- _RECORD SET_:
-=-=-
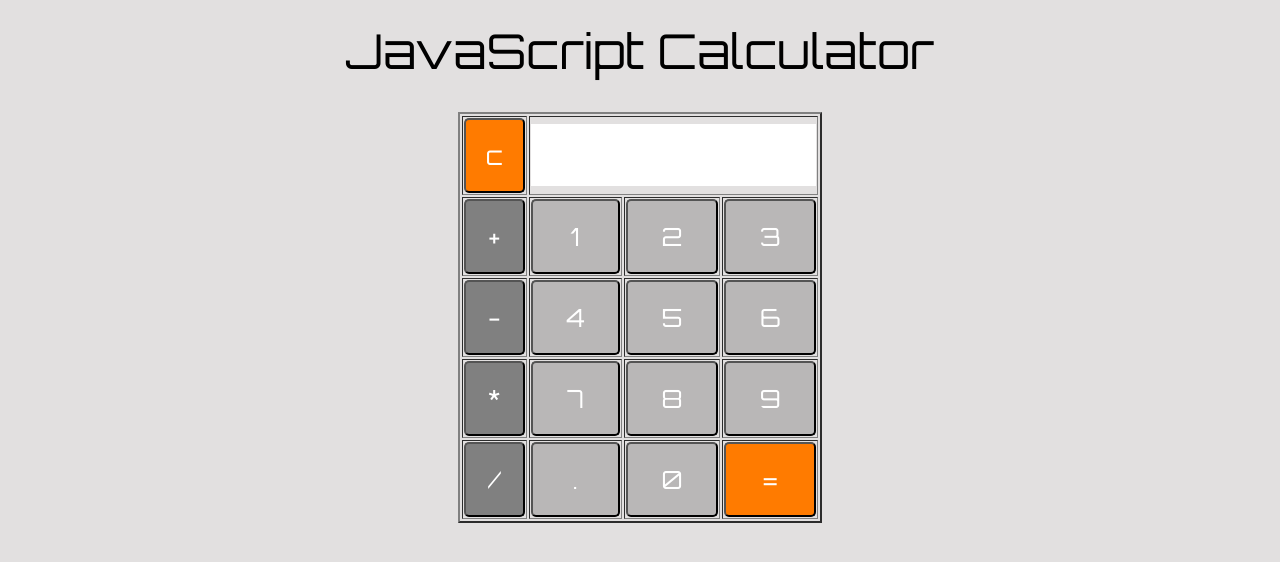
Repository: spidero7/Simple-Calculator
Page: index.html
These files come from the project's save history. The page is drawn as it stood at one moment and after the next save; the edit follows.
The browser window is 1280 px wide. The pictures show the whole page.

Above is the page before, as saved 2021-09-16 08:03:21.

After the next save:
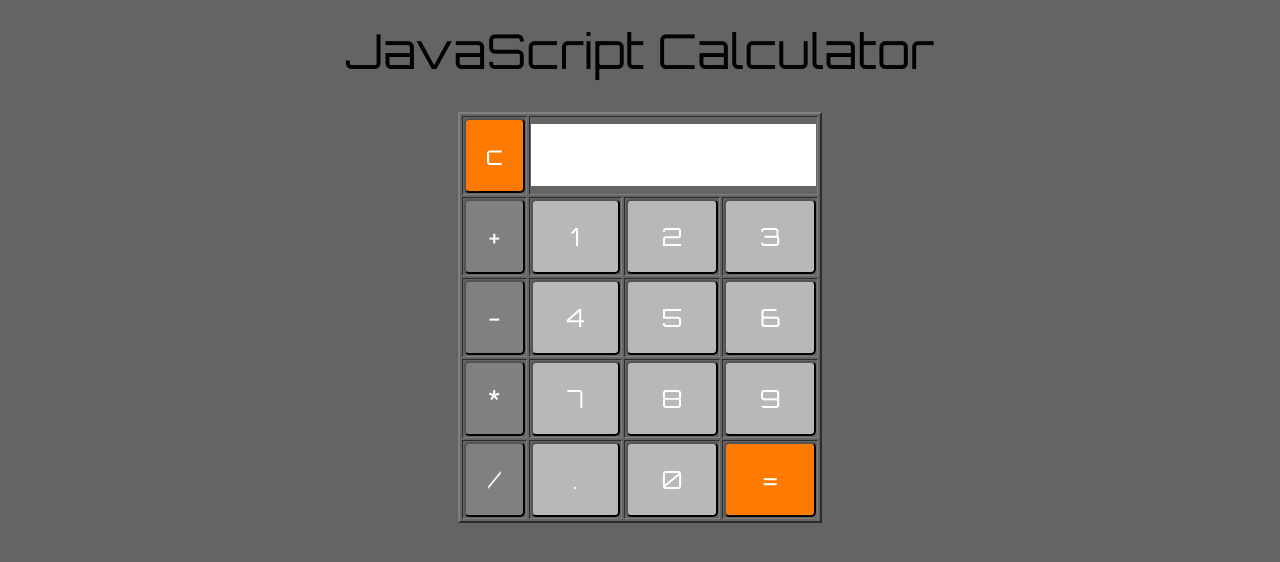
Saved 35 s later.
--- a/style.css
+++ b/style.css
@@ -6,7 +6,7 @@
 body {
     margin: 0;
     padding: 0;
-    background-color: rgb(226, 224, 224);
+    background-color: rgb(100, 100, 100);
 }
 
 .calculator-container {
-=-=-
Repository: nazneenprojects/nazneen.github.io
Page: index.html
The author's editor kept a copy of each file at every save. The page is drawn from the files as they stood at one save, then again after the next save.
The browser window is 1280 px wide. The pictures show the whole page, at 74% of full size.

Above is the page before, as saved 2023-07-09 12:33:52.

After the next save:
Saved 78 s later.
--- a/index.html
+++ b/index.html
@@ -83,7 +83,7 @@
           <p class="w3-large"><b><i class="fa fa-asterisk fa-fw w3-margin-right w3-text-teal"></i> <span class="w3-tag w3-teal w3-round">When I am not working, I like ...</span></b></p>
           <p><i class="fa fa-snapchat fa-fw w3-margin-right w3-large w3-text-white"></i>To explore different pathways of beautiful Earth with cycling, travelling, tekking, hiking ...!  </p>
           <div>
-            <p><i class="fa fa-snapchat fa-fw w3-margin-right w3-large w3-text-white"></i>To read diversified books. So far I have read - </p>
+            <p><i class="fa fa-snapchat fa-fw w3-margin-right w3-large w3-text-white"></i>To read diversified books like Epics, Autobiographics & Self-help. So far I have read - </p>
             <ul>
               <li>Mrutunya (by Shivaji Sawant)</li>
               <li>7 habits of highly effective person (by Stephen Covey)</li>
-=-=-
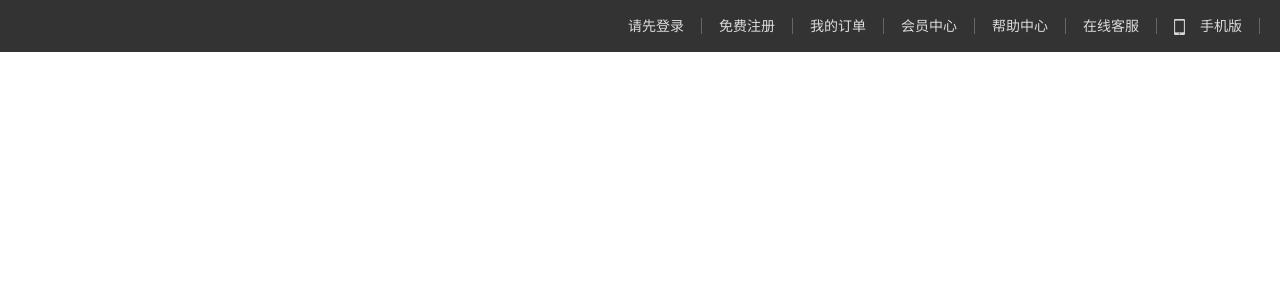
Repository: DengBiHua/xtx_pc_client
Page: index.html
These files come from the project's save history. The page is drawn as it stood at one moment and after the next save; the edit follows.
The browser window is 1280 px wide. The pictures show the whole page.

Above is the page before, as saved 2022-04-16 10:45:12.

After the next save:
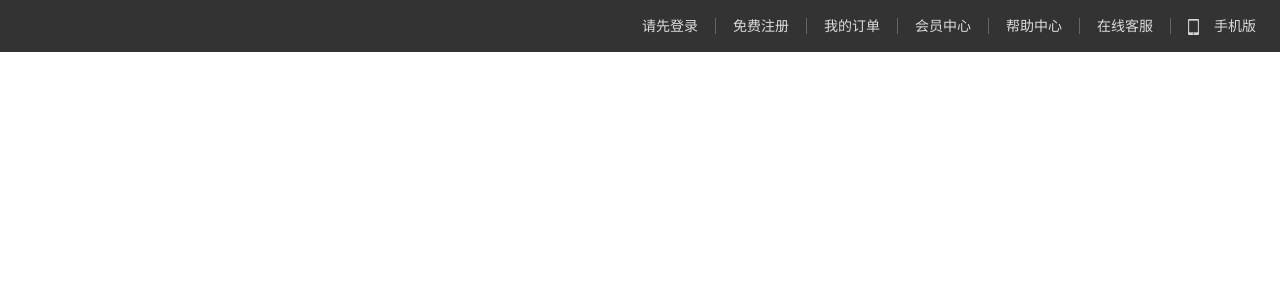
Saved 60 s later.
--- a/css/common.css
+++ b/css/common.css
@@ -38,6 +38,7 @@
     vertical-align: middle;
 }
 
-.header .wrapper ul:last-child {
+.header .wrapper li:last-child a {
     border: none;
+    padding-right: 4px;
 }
-=-=-
- _TASK DETAILS_:
Filter the records above, keeping each line that contains the word "Repository".

- _SOLUTION FOR THIS EXERCISE_:
Repository: spidero7/Simple-Calculator
Repository: nazneenprojects/nazneen.github.io
Repository: DengBiHua/xtx_pc_client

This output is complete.